• [What to do]: Write out the listing below exactly, and omit any images you find in it.

# # # # # # #

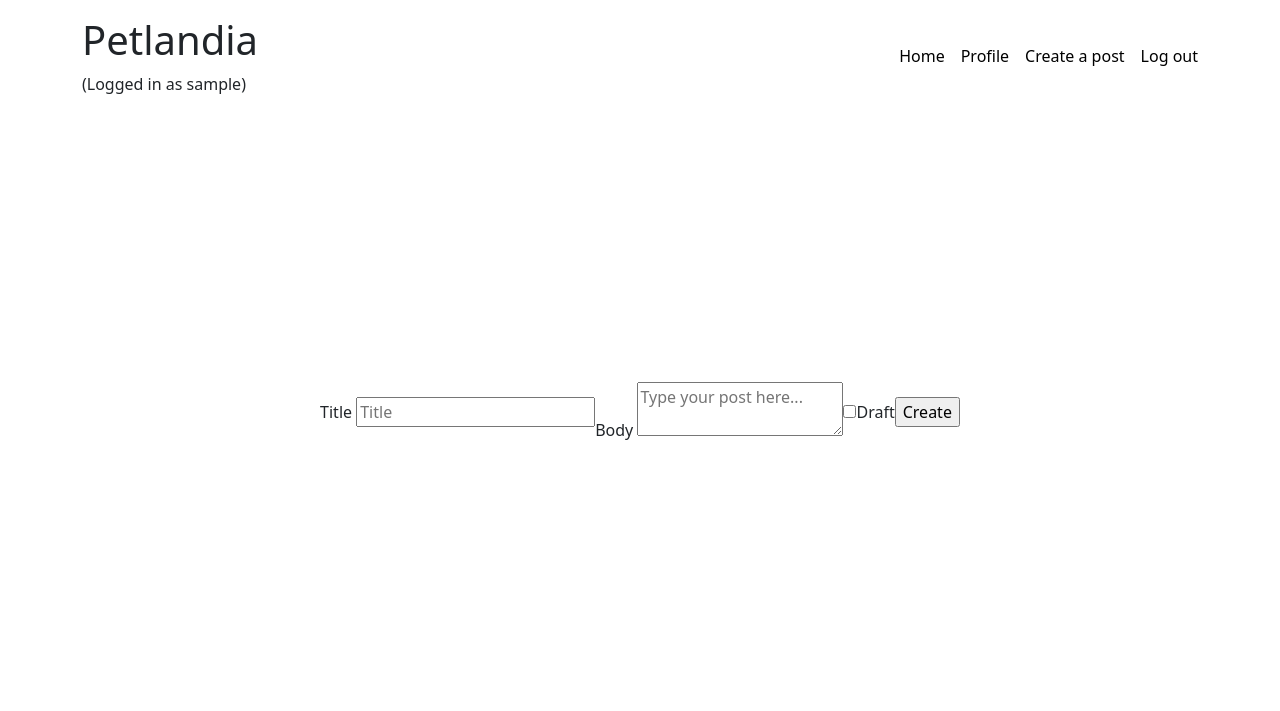
After one commit to RafaelBarbieru/petlandia, a PHP site: page /new_post.php in a window 1280 px wide. The commit adds this page. Shown: the top 711 px of the page. Run offline with PHP 8.4, Linux system fonts and the light colour scheme; the visitor is signed in with stand-in values (Sample User, id 1); a stand-in replaces the project's code that opens the database connection.

Commit message:
Adds templates to clean the code a bit

```diff
--- a/site/css/style.css
+++ b/site/css/style.css
@@ -130,3 +130,11 @@ nav ul {
 .post-owner {
     text-decoration: underline;
 }
+
+.create-post-form {
+    width: 100%;
+    height: calc(100vh - 200px);
+    display: flex;
+    justify-content: center;
+    align-items: center;
+}
--- /dev/null
+++ b/site/new_post.php
@@ -0,0 +1,27 @@
+<?php
+
+// We start the session
+session_start();
+
+?>
+
+<?php require_once './templates/_start_html.php' ?>
+
+<form action="post_post.php" method="POST" class="create-post-form">
+    <span class="create-post-input-group">
+        <label>Title</label>
+        <input name="title" type="text" placeholder="Title" />
+    </span>
+    <span class="create-post-input-group">
+        <label>Body</label>
+        <textarea name="body" placeholder="Type your post here..."></textarea>
+    </span>
+    <span class="create-post-input-group">
+        <input name="draft" type="checkbox" />Draft</input>
+    </span>
+    <span class="create-post-input-group">
+        <input type="submit" value="Create" />
+    </span>
+</form>
+
+<?php require_once './templates/_end_html.php' ?>
--- /dev/null
+++ b/site/signup.php
@@ -0,0 +1,3 @@
+<?php
+
+print("Sucks to be you :)");
--- /dev/null
+++ b/site/templates/_end_html.php
@@ -0,0 +1 @@
+</div></body></html>
--- a/site/templates/_navbar_logged_in.php
+++ b/site/templates/_navbar_logged_in.php
@@ -6,7 +6,7 @@
     <ul>
         <li><a href="/">Home</a></li>
         <li><a href="/user.php?id=<?php echo $_SESSION['CURRENT_USER_ID'] ?>">Profile</a></li>
-        <li><a href="#">Create a post</a></li>
+        <li><a href="/new_post.php?id=<?php echo $_SESSION['CURRENT_USER_ID'] ?>"">Create a post</a></li>
         <li><a href="/logout.php">Log out</a></li>
     </ul>
 </nav>
--- a/site/templates/_navbar_logged_out.php
+++ b/site/templates/_navbar_logged_out.php
@@ -3,5 +3,6 @@
     <ul>
         <li><a href="/">Home</a></li>
         <li><a href="/login.php">Log in</a></li>
+        <li><a href="/signup.php">Sign up</a></li>
     </ul>
 </nav>
--- /dev/null
+++ b/site/templates/_start_html.php
@@ -0,0 +1,25 @@
+<?php
+if (isset($_SESSION['CURRENT_USER_ID'])) {
+    $loggedIn = true;
+} else {
+    $loggedIn = false;
+}
+?>
+
+<!DOCTYPE html>
+<html lang="en">
+
+<head>
+    <meta charset="UTF-8">
+    <meta http-equiv="X-UA-Compatible" content="IE=edge">
+    <meta name="viewport" content="width=device-width, initial-scale=1.0">
+    <title>Petlandia</title>
+
+    <!-- CSS -->
+    <link href="https://cdn.jsdelivr.net/npm/bootstrap@5.2.0-beta1/dist/css/bootstrap.min.css" rel="stylesheet" integrity="sha384-0evHe/X+R7YkIZDRvuzKMRqM+OrBnVFBL6DOitfPri4tjfHxaWutUpFmBp4vmVor" crossorigin="anonymous">
+    <link rel="stylesheet" href="./css/style.css">
+</head>
+
+<body>
+    <div class="container">
+        <?php $loggedIn ? require_once './templates/_navbar_logged_in.php' : require_once './templates/_navbar_logged_out.php' ?>
```
Also changed, not shown: site/index.php (+2 -30 lines), site/login.php (+5 -27 lines), site/post.php (+2 -33 lines), site/user.php (+3 -27 lines).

# # # # # # #

• [Solution for this problem]:
After one commit to RafaelBarbieru/petlandia, a PHP site: page /new_post.php in a window 1280 px wide. The commit adds this page. Shown: the top 711 px of the page. Run offline with PHP 8.4, Linux system fonts and the light colour scheme; the visitor is signed in with stand-in values (Sample User, id 1); a stand-in replaces the project's code that opens the database connection.

Commit message:
Adds templates to clean the code a bit

```diff
--- a/site/css/style.css
+++ b/site/css/style.css
@@ -130,3 +130,11 @@ nav ul {
 .post-owner {
     text-decoration: underline;
 }
+
+.create-post-form {
+    width: 100%;
+    height: calc(100vh - 200px);
+    display: flex;
+    justify-content: center;
+    align-items: center;
+}
--- /dev/null
+++ b/site/new_post.php
@@ -0,0 +1,27 @@
+<?php
+
+// We start the session
+session_start();
+
+?>
+
+<?php require_once './templates/_start_html.php' ?>
+
+<form action="post_post.php" method="POST" class="create-post-form">
+    <span class="create-post-input-group">
+        <label>Title</label>
+        <input name="title" type="text" placeholder="Title" />
+    </span>
+    <span class="create-post-input-group">
+        <label>Body</label>
+        <textarea name="body" placeholder="Type your post here..."></textarea>
+    </span>
+    <span class="create-post-input-group">
+        <input name="draft" type="checkbox" />Draft</input>
+    </span>
+    <span class="create-post-input-group">
+        <input type="submit" value="Create" />
+    </span>
+</form>
+
+<?php require_once './templates/_end_html.php' ?>
--- /dev/null
+++ b/site/signup.php
@@ -0,0 +1,3 @@
+<?php
+
+print("Sucks to be you :)");
--- /dev/null
+++ b/site/templates/_end_html.php
@@ -0,0 +1 @@
+</div></body></html>
--- a/site/templates/_navbar_logged_in.php
+++ b/site/templates/_navbar_logged_in.php
@@ -6,7 +6,7 @@
     <ul>
         <li><a href="/">Home</a></li>
         <li><a href="/user.php?id=<?php echo $_SESSION['CURRENT_USER_ID'] ?>">Profile</a></li>
-        <li><a href="#">Create a post</a></li>
+        <li><a href="/new_post.php?id=<?php echo $_SESSION['CURRENT_USER_ID'] ?>"">Create a post</a></li>
         <li><a href="/logout.php">Log out</a></li>
     </ul>
 </nav>
--- a/site/templates/_navbar_logged_out.php
+++ b/site/templates/_navbar_logged_out.php
@@ -3,5 +3,6 @@
     <ul>
         <li><a href="/">Home</a></li>
         <li><a href="/login.php">Log in</a></li>
+        <li><a href="/signup.php">Sign up</a></li>
     </ul>
 </nav>
--- /dev/null
+++ b/site/templates/_start_html.php
@@ -0,0 +1,25 @@
+<?php
+if (isset($_SESSION['CURRENT_USER_ID'])) {
+    $loggedIn = true;
+} else {
+    $loggedIn = false;
+}
+?>
+
+<!DOCTYPE html>
+<html lang="en">
+
+<head>
+    <meta charset="UTF-8">
+    <meta http-equiv="X-UA-Compatible" content="IE=edge">
+    <meta name="viewport" content="width=device-width, initial-scale=1.0">
+    <title>Petlandia</title>
+
+    <!-- CSS -->
+    <link href="https://cdn.jsdelivr.net/npm/bootstrap@5.2.0-beta1/dist/css/bootstrap.min.css" rel="stylesheet" integrity="sha384-0evHe/X+R7YkIZDRvuzKMRqM+OrBnVFBL6DOitfPri4tjfHxaWutUpFmBp4vmVor" crossorigin="anonymous">
+    <link rel="stylesheet" href="./css/style.css">
+</head>
+
+<body>
+    <div class="container">
+        <?php $loggedIn ? require_once './templates/_navbar_logged_in.php' : require_once './templates/_navbar_logged_out.php' ?>
```
Also changed, not shown: site/index.php (+2 -30 lines), site/login.php (+5 -27 lines), site/post.php (+2 -33 lines), site/user.php (+3 -27 lines).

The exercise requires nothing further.